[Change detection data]
——————

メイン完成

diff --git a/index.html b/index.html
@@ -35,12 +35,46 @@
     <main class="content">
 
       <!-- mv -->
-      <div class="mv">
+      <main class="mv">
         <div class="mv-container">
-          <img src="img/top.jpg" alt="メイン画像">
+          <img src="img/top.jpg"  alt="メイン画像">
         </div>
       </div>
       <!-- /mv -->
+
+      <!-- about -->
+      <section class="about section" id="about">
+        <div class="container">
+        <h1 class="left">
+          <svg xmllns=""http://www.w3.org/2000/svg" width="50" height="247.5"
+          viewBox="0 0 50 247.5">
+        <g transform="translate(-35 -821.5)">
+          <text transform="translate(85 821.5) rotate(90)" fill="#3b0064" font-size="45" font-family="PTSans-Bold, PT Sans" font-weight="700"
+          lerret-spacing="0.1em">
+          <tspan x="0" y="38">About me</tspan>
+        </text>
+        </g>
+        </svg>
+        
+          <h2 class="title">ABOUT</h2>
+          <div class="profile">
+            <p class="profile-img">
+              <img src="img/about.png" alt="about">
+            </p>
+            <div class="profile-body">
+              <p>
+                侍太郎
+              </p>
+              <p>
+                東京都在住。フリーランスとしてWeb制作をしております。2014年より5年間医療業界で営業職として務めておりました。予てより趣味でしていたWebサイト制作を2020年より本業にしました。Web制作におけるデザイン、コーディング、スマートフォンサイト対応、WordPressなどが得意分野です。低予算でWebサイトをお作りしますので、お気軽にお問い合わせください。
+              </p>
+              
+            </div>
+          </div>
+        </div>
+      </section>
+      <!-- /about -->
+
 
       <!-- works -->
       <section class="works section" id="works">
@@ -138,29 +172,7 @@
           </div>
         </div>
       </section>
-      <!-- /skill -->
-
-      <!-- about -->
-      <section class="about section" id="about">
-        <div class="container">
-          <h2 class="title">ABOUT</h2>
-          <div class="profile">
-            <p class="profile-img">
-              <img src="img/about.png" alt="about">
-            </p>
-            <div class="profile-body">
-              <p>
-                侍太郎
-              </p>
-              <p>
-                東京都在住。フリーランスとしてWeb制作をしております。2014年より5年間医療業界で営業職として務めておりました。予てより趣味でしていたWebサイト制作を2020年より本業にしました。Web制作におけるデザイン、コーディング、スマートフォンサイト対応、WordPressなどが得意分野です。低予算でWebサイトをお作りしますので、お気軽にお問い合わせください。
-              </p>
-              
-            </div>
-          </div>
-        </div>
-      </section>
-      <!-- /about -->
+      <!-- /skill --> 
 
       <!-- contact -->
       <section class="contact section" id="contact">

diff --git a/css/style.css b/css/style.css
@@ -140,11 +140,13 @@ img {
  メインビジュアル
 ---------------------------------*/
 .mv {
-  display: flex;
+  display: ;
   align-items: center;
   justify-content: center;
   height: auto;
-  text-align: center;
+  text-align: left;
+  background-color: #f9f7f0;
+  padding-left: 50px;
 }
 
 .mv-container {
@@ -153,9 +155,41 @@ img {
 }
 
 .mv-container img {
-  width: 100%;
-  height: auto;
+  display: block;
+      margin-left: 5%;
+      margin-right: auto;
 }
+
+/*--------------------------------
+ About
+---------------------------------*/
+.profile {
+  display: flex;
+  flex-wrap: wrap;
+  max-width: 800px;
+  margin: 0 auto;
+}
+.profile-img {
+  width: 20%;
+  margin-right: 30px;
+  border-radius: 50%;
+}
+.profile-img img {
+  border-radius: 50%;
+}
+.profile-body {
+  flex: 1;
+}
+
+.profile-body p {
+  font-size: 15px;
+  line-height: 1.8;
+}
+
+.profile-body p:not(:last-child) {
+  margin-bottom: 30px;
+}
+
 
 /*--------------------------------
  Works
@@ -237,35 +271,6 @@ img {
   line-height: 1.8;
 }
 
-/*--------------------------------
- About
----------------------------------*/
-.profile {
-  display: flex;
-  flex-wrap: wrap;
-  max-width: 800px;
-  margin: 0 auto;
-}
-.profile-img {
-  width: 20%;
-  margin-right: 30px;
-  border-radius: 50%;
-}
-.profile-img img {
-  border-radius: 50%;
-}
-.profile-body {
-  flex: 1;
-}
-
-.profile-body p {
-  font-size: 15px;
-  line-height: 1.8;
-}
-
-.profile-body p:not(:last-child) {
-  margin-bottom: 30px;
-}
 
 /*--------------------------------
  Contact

——————

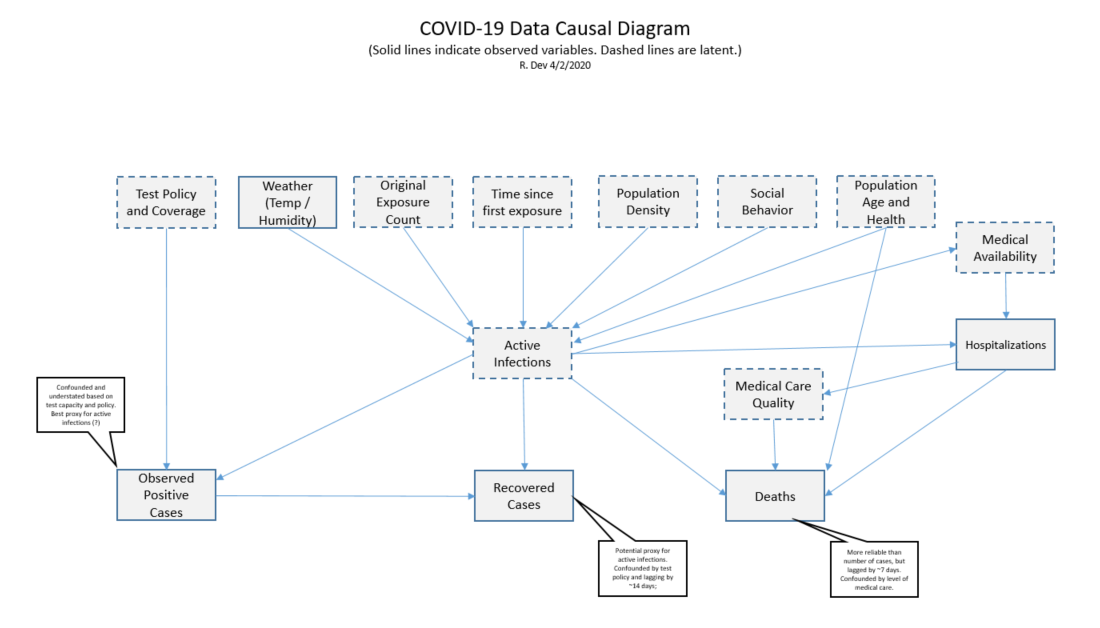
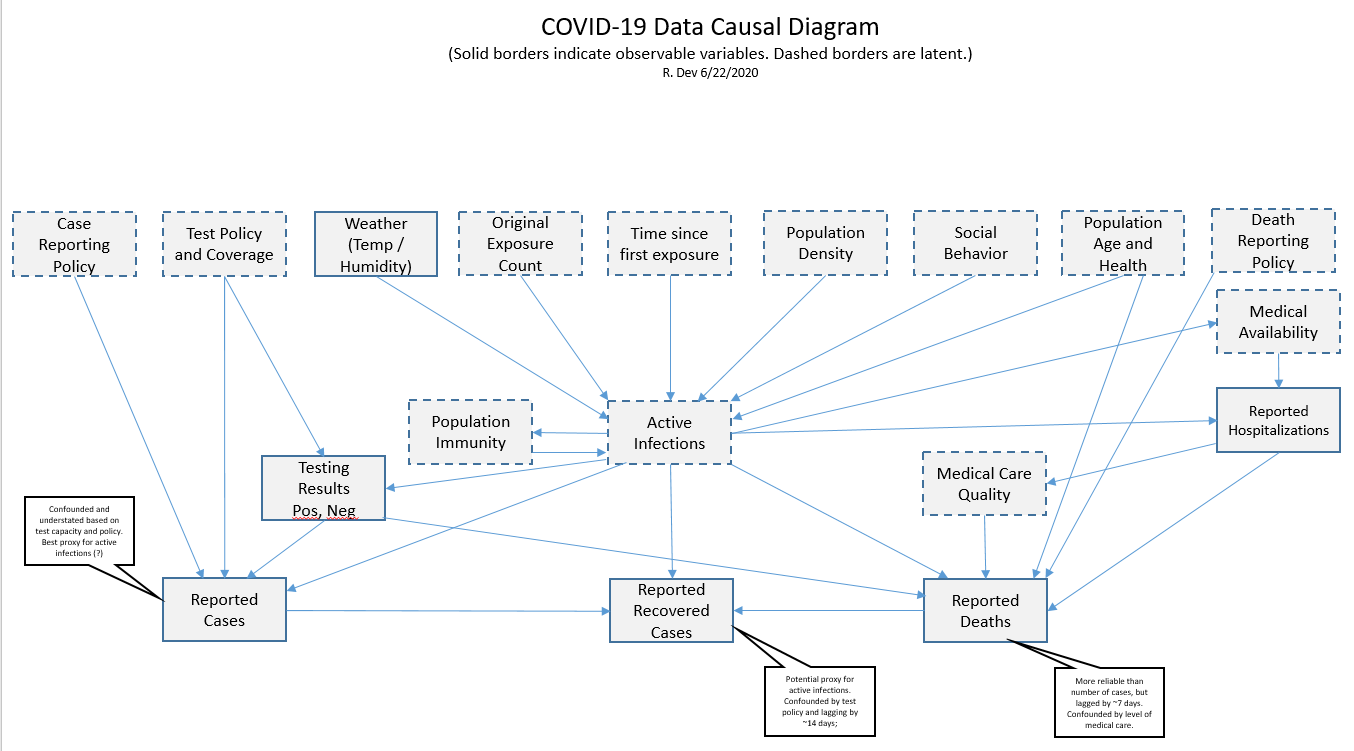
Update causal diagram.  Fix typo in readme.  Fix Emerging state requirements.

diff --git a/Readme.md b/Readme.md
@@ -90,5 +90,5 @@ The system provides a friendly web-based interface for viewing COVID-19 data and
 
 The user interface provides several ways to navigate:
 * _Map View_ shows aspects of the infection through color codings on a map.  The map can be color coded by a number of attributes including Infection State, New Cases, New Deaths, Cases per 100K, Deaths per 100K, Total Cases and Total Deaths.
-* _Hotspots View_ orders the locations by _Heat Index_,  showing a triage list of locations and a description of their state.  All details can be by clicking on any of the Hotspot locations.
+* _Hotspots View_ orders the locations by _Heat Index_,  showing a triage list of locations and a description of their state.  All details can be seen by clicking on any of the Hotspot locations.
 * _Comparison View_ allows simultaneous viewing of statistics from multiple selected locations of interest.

——————

TASK BRIEF » What number of lines in the data above include the string "text"? Answer with that number only.

TASK RESPONSE » 4